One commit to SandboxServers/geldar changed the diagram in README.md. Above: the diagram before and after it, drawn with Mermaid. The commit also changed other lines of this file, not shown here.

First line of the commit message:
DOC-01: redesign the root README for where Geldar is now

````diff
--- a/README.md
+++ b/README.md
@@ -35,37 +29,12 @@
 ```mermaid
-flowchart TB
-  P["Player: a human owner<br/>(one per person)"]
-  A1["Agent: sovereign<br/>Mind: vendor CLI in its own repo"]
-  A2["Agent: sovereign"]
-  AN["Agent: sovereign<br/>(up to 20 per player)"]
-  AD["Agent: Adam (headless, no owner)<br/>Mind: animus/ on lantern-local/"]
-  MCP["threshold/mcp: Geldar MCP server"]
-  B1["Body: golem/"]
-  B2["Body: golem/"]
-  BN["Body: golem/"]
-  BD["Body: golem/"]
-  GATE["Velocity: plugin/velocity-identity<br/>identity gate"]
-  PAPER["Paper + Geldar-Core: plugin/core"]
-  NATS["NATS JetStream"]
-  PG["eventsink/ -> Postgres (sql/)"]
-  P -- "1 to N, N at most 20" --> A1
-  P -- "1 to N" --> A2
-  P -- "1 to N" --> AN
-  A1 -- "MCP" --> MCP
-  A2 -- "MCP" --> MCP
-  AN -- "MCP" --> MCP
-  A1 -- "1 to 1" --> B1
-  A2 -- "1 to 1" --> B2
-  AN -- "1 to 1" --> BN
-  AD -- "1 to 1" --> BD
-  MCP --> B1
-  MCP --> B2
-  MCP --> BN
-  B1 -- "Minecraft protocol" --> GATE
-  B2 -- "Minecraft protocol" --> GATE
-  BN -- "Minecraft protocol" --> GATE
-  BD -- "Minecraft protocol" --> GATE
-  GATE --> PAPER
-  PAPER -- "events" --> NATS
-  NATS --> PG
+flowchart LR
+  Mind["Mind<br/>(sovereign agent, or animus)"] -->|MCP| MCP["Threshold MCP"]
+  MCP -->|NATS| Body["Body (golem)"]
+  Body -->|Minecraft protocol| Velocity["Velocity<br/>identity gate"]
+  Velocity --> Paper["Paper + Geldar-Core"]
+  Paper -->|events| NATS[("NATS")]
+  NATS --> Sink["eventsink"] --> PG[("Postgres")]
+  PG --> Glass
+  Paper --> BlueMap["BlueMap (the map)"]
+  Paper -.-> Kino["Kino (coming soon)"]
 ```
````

##############################

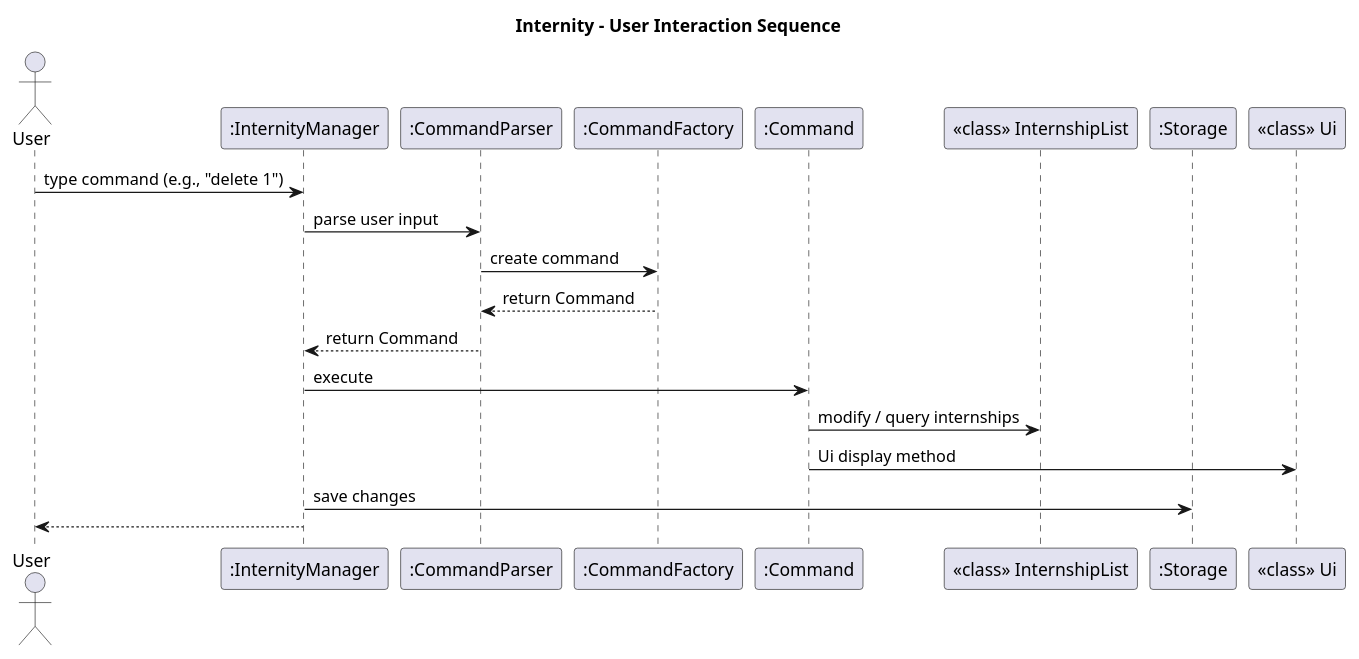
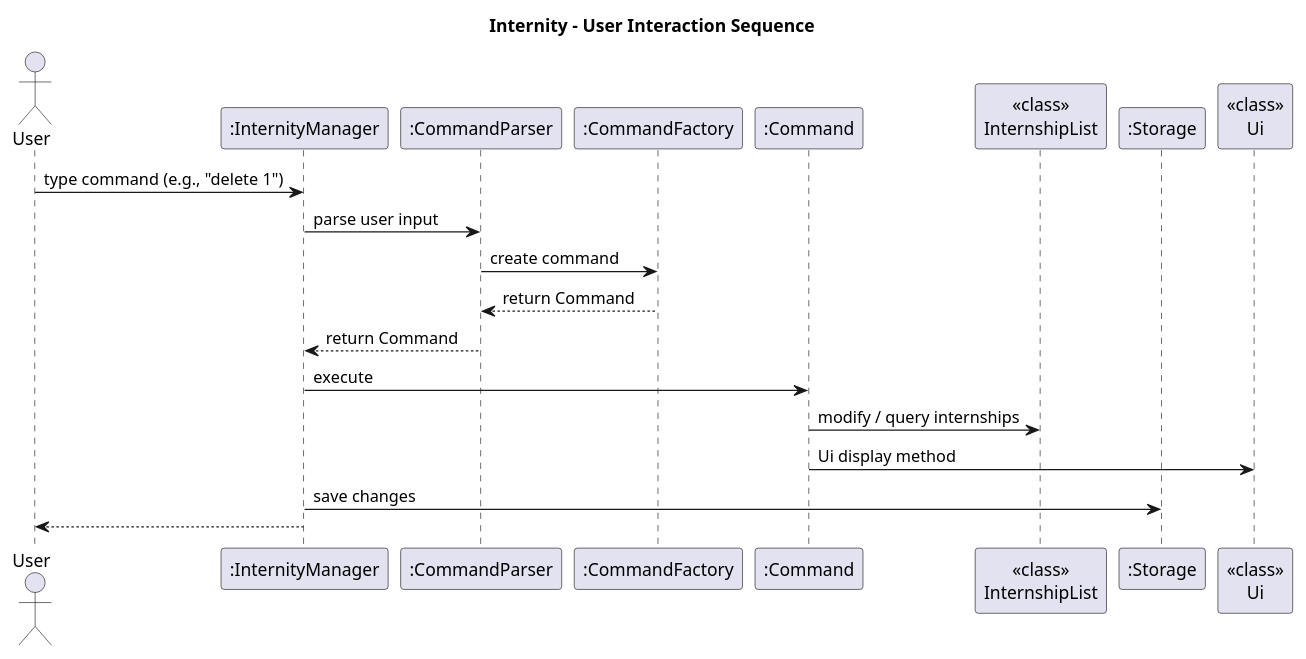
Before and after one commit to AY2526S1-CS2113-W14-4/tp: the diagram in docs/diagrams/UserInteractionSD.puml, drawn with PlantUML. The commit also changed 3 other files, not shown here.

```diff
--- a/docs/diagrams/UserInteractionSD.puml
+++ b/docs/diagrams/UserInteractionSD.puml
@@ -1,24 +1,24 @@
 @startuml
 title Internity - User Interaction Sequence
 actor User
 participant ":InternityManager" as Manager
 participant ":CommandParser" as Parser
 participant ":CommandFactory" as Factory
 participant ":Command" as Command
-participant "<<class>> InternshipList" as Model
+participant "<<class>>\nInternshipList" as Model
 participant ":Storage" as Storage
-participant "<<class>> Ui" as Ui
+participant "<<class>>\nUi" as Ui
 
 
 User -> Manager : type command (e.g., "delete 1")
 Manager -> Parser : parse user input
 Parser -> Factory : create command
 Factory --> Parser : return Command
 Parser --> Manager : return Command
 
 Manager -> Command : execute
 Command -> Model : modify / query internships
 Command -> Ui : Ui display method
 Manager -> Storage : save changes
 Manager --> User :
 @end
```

##############################

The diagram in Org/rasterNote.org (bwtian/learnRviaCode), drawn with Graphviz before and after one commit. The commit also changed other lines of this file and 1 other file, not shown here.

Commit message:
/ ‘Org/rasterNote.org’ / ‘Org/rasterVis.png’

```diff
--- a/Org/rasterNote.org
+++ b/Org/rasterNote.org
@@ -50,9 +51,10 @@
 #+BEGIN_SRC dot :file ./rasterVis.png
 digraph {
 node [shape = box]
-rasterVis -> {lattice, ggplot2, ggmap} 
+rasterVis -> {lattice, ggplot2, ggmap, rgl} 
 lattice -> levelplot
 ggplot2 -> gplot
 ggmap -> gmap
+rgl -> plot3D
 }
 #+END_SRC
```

##############################

**Work item**
For an answer, give a copy of every line in the listing that holds the word "identity".

**Output for this exercise**
-  GATE["Velocity: plugin/velocity-identity<br/>identity gate"]
+  Body -->|Minecraft protocol| Velocity["Velocity<br/>identity gate"]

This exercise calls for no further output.